Interview by Archibald Jaeckin
I could examine his life story. Reminisce about the idyllic landscapes of his native Caribbean island. Pick though his junior contest results to date. Break down his powerful and technical style. Investigate into whether he plans on one day becoming World Champion, Pipe Master etc, but for now Dimitri doesn’t seem to care (much). That is ‘for now’ though, as the boy is fully aware of what it takes to rise up through the ranks, he knows that one day he’ll have to pull that contest jersey back on. The idea of it doesn’t trouble him, in fact quite the opposite. But at present he’s focused on building up his artillery, working on perfecting all the different components of his surfing game. He keeps an eye on all the world’s best goofyfoots rather than just one surfer in particular. He enjoys technical backhand tube riding and the lefthand bowls of Les Bourdaines to practice his airs.

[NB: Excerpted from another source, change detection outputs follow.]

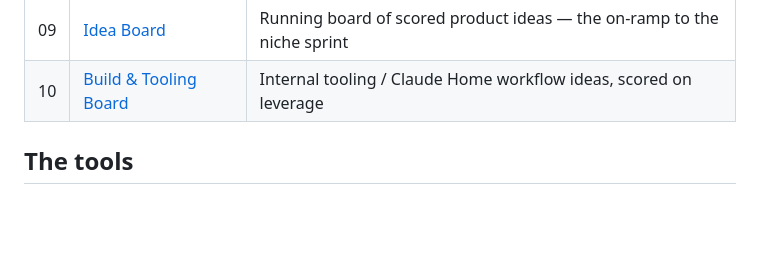
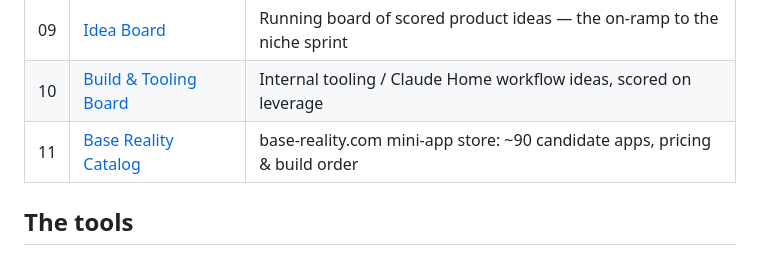
Before and after one commit to jonworthaz/jonny-vault, a Markdown page: README.md, the part around the change. GitHub-like rendering; blank space fills up the shorter version.

```diff
--- a/README.md
+++ b/README.md
@@ -35,6 +35,7 @@ warning letter, FTC scrutiny, and class actions. We copy the engine, not the fra
 | 08 | [Roadmap](./08-roadmap.md) | 90-day phased build, with build-then-decide gates |
 | 09 | [Idea Board](./09-idea-board.md) | Running board of scored product ideas — the on-ramp to the niche sprint |
 | 10 | [Build & Tooling Board](./10-build-and-tooling-board.md) | Internal tooling / Claude Home workflow ideas, scored on leverage |
+| 11 | [Base Reality Catalog](./11-base-reality-catalog.md) | base-reality.com mini-app store: ~90 candidate apps, pricing & build order |
 
 ## The tools
 
```
Also changed, not shown: 09-idea-board.md (+22 -0 lines), 11-base-reality-catalog.md (added, +288 -0 lines).
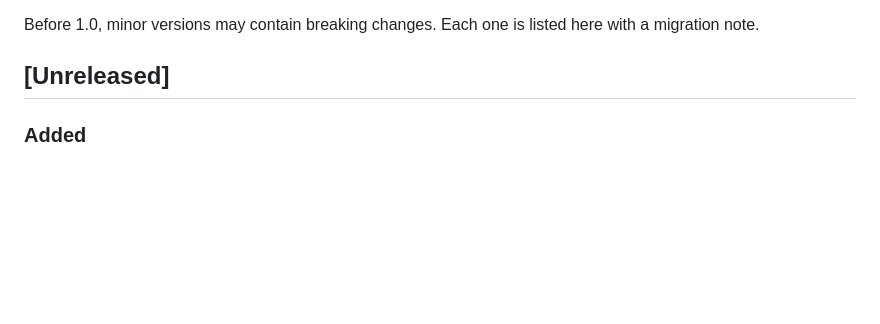
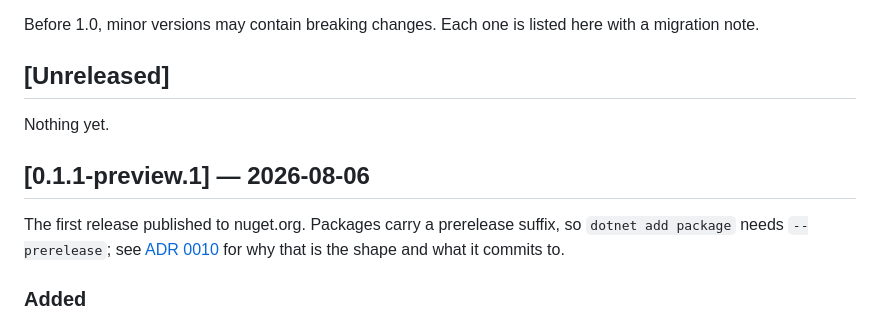
Before and after one commit to ivanvyd/LakeWright.NET, a Markdown page: CHANGELOG.md, the part around the change. Drawn GitHub-style; blank space fills up the shorter version.

Commit message:
Cut 0.1.1-preview.1
The accumulated Unreleased section becomes the release notes. The release
workflow extracts the section matching the tag exactly and fails when there
is not one, so this has to land before the tag rather than with it.

Prerelease suffix per ADR 0010: dotnet add package needs --prerelease, so
nobody acquires these by accident while the API is still moving.

```diff
--- a/CHANGELOG.md
+++ b/CHANGELOG.md
@@ -7,6 +7,14 @@ Before 1.0, minor versions may contain breaking changes. Each one is listed here
 note.
 
 ## [Unreleased]
+
+Nothing yet.
+
+## [0.1.1-preview.1] — 2026-08-06
+
+The first release published to nuget.org. Packages carry a prerelease suffix, so `dotnet add
+package` needs `--prerelease`; see [ADR 0010](docs/decisions/0010-publish-prerelease-packages.md)
+for why that is the shape and what it commits to.
 
 ### Added
 
```
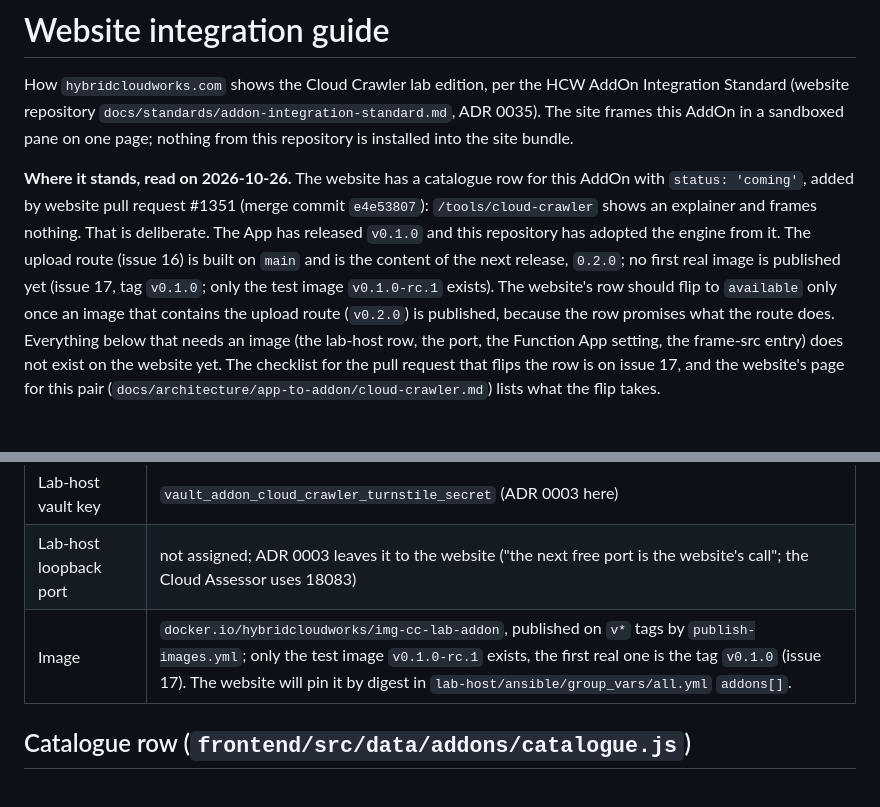
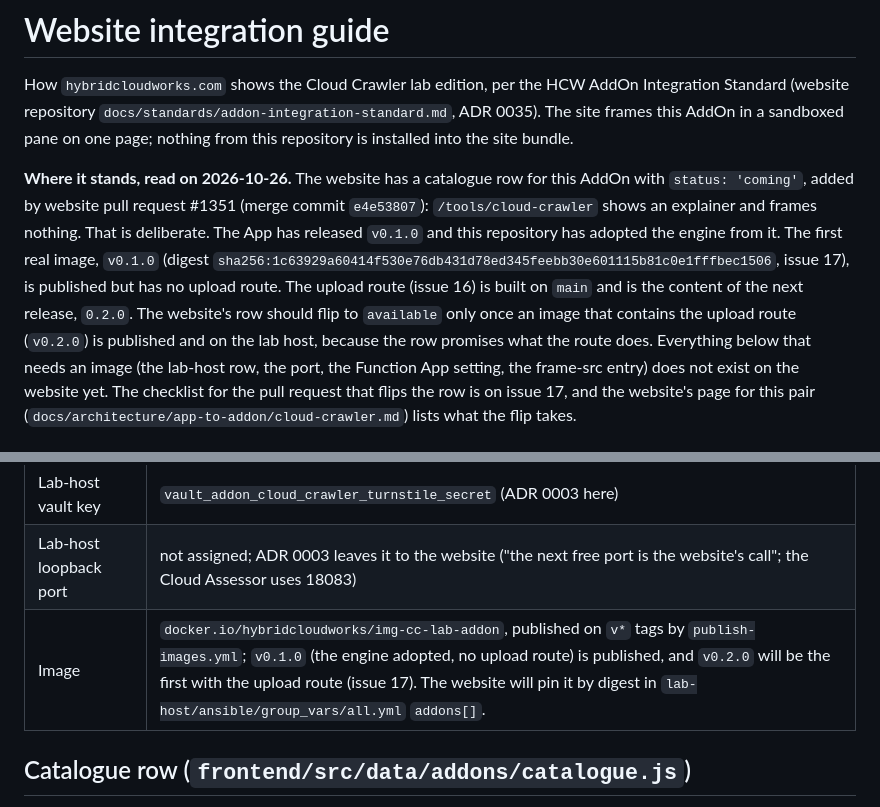
Before and after one commit to saulpatinojr/HCW-CloudCrawler_AddOn, a Markdown page: docs/website-integration/integration-guide.md, 2 parts joined by grey strips. Drawn GitHub-style.

Commit message:
Docs: the guide and ADR 0001 say v0.1.0 is published and the upload route is built
Co-Authored-By: Claude Sonnet 5.5 <noreply@anthropic.com>

```diff
--- a/docs/website-integration/integration-guide.md
+++ b/docs/website-integration/integration-guide.md
@@ -6,10 +6,11 @@ one page; nothing from this repository is installed into the site bundle.
 
 **Where it stands, read on 2026-10-26.** The website has a catalogue row for this AddOn with `status: 'coming'`, added by
 website pull request #1351 (merge commit `e4e53807`): `/tools/cloud-crawler` shows an explainer and frames nothing. That
-is deliberate. The App has released `v0.1.0` and this repository has adopted the engine from it. The upload route (issue
-16) is built on `main` and is the content of the next release, `0.2.0`; no first real image is published yet (issue 17,
-tag `v0.1.0`; only the test image `v0.1.0-rc.1` exists). The website's row should flip to `available` only once an image
-that contains the upload route (`v0.2.0`) is published, because the row promises what the route does. Everything below that needs an image (the lab-host row, the port, the Function App setting, the
+is deliberate. The App has released `v0.1.0` and this repository has adopted the engine from it. The first real image,
+`v0.1.0` (digest `sha256:1c63929a60414f530e76db431d78ed345feebb30e601115b81c0e1fffbec1506`, issue 17), is published but has
+no upload route. The upload route (issue 16) is built on `main` and is the content of the next release, `0.2.0`. The
+website's row should flip to `available` only once an image that contains the upload route (`v0.2.0`) is published and on
+the lab host, because the row promises what the route does. Everything below that needs an image (the lab-host row, the port, the Function App setting, the
 frame-src entry) does not exist on the website yet. The checklist for the pull request that flips the row is on issue 17,
 and the website's page for this pair (`docs/architecture/app-to-addon/cloud-crawler.md`) lists what the flip takes.
 
@@ -25,7 +26,7 @@ and the website's page for this pair (`docs/architecture/app-to-addon/cloud-craw
 | Function App setting (status proxy) | `ADDON_CLOUD_CRAWLER_URL`. The registry (`functions/src/lib/addons/registry.js`) already names it; the website does not declare it in `infra/functionapp.tf` until the row is `available`, so the status route answers `{ configured: false }`. |
 | Lab-host vault key | `vault_addon_cloud_crawler_turnstile_secret` (ADR 0003 here) |
 | Lab-host loopback port | not assigned; ADR 0003 leaves it to the website ("the next free port is the website's call"; the Cloud Assessor uses 18083) |
-| Image | `docker.io/hybridcloudworks/img-cc-lab-addon`, published on `v*` tags by `publish-images.yml`; only the test image `v0.1.0-rc.1` exists, the first real one is the tag `v0.1.0` (issue 17). The website will pin it by digest in `lab-host/ansible/group_vars/all.yml` `addons[]`. |
+| Image | `docker.io/hybridcloudworks/img-cc-lab-addon`, published on `v*` tags by `publish-images.yml`; `v0.1.0` (the engine adopted, no upload route) is published, and `v0.2.0` will be the first with the upload route (issue 17). The website will pin it by digest in `lab-host/ansible/group_vars/all.yml` `addons[]`. |
 
 ## Catalogue row (`frontend/src/data/addons/catalogue.js`)
 
```
Also changed, not shown: docs/adr/0001-lab-edition-never-calls-azure.md (+1 -1 lines).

In short, Dimitri continues to make the most of his present freedom to surf as much as possible and as certain experiences and sessions often present more insight than long interviews… I chose to talk to the St Barts goofyfoot about three different destinations and a couple of his most memorable sessions.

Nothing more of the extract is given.